Donal C. O’Brien Jr. Audubon Sanctuary and Center
Location: Pine Island, NC
Completion Date: TBD
Project Team: Frank Harmon, Tika Hicks with David Swanson, Landscape Architect
Named for Audubon’s legendary board chair Donal C. O’Brien Jr., the Sanctuary and Center at Pine Island protects more than 2600 acres of marshes along Currituck Sound, as well as bottomland areas and about 370 acres of dry sandy areas and upland maritime forests. In 2010 Audubon asked us to prepare a concept master plan for the preservation and renovation of the sanctuary. The Sanctuary property requires low-impact improvements to enhance the Audubon Society’s mission and to allow visitors to better experience and appreciate the environment around them. Yet beyond those necessary improvements, this property needs to be left alone to thrive as nature intended it to do.
Our Design Response

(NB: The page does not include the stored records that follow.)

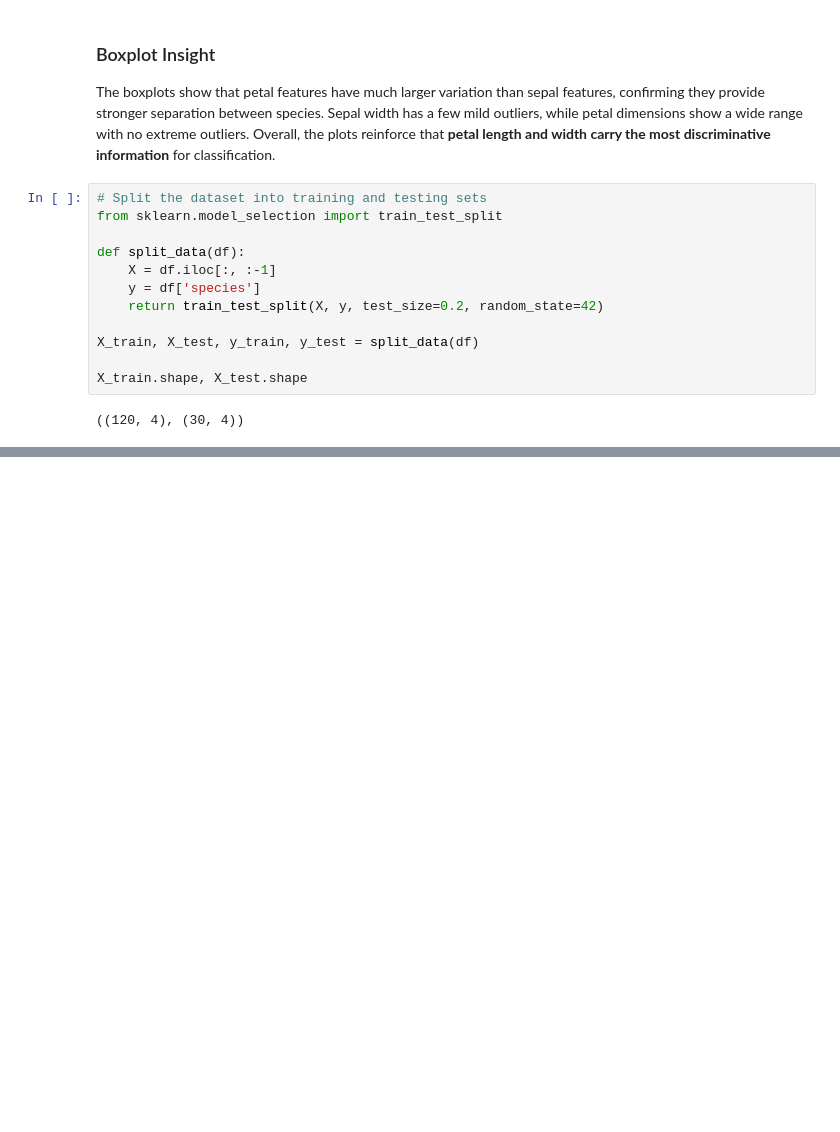
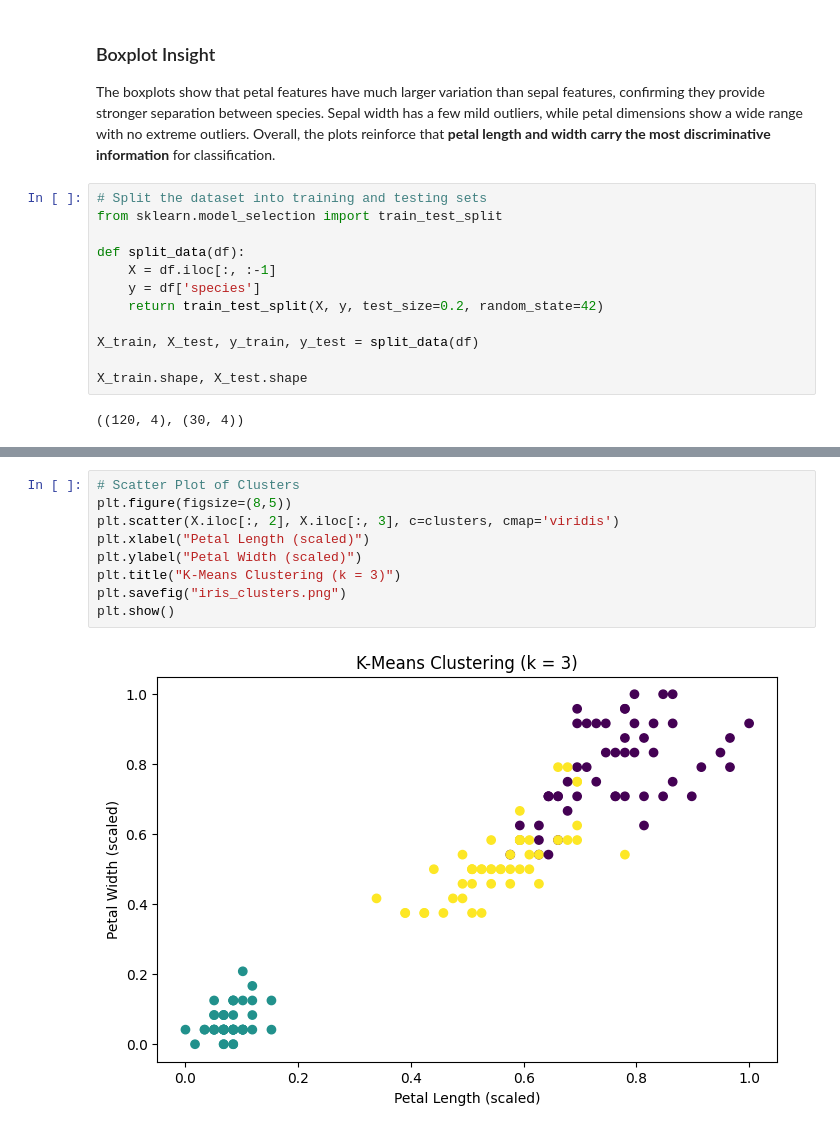
Before and after one commit to abdiqalaq/FS_EndSem_243, a Jupyter notebook: preprocessing_iris.ipynb, the cells around one changed output, grey strips where cells are left out. Drawn from its saved outputs; the diff is of its cells as text; blank space fills up the shorter version.

```diff
--- a/preprocessing_iris.ipynb
+++ b/preprocessing_iris.ipynb
@@ -137,0 +214,11 @@ X_train.shape, X_test.shape
+# %%
+# Scatter Plot of Clusters
+plt.figure(figsize=(8,5))
+plt.scatter(X.iloc[:, 2], X.iloc[:, 3], c=clusters, cmap='viridis')
+plt.xlabel("Petal Length (scaled)")
+plt.ylabel("Petal Width (scaled)")
+plt.title("K-Means Clustering (k = 3)")
+plt.savefig("iris_clusters.png")
+plt.show()
+# %% [output]
+[figure, added]
```
Also changed, not shown: parts of 27 cells of this notebook, 1 other file.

The new Master Plan will enhance conservation efforts on the site and in the region, support environmental education programs, and provide greater opportunities for public access and enjoyment of the sanctuary. The main components are:
- Entrance and site access: A new, more welcoming entrance, which complements the natural experience to come, will include new signage, an entry kiosk and turn-around space, porous-paved parking areas tucked beneath existing trees, and access to a shaded trail that will lead through the trees and up into the sandy dunes. The trail will provide a view of the entire campus before descending again through the natural terrain to the Visitors Gateway Building.
- Gateway to the campus: The Donal C. O’Brien Visitors Gateway Building will rest lightly on its site and demonstrate stewardship of the natural environment a well as sustainable, regionally appropriate architectural design and construction. It will create a sense of arrival to this unique place of land and sky. To the left of the breezeway will be a screened porch large enough for groups of visitors to gather. To the right of the breezeway will be eco-friendly restrooms and water fountain. Weather tolerant signage and exhibits will provide information about the sanctuary.
- Trail System: From the Visitors Gateway Building, a series of short and long trails will guide visitors into the sanctuary. The trail system will re-use existing pathways and roads to minimize site impact and to avoid disturbing waterfowl nesting areas. New trails will use boardwalks and pathways of gravel screenings or other recycled materials.
- Outdoor Learning Stations: At selected areas along the trails, new Outdoor Learning Stations will recall in design the old duck blinds within the sanctuary. These will also provide visitors with shelter from rain and sun.
- Natural Features: Native and indigenous plants will be used wherever needed for screening and wind protection. An existing rectangular pond will be reconfigured with softened edges. It will also be a waterfowl management pond, maintained with full water level. A Demonstration Garden will be located in an existing open field and a new small pond will be constructed within it for displaying indigenous aquatic plants.
- Other construction within the campus will include: replacing or moving the old caretaker’s lodge to allow for construction of the new Visitors Gateway Building; renovation of the historic Hunt Club, including raising it above the floodplain; renovation of the old Garage into conference space for the Audubon Society, including raising it above sea level; renovation of the old Guide’s quarters for Audubon Society administrative offices; and construction of a proposed 12,000-square-foot multi-purpose building to be named the Pine Island Research Center.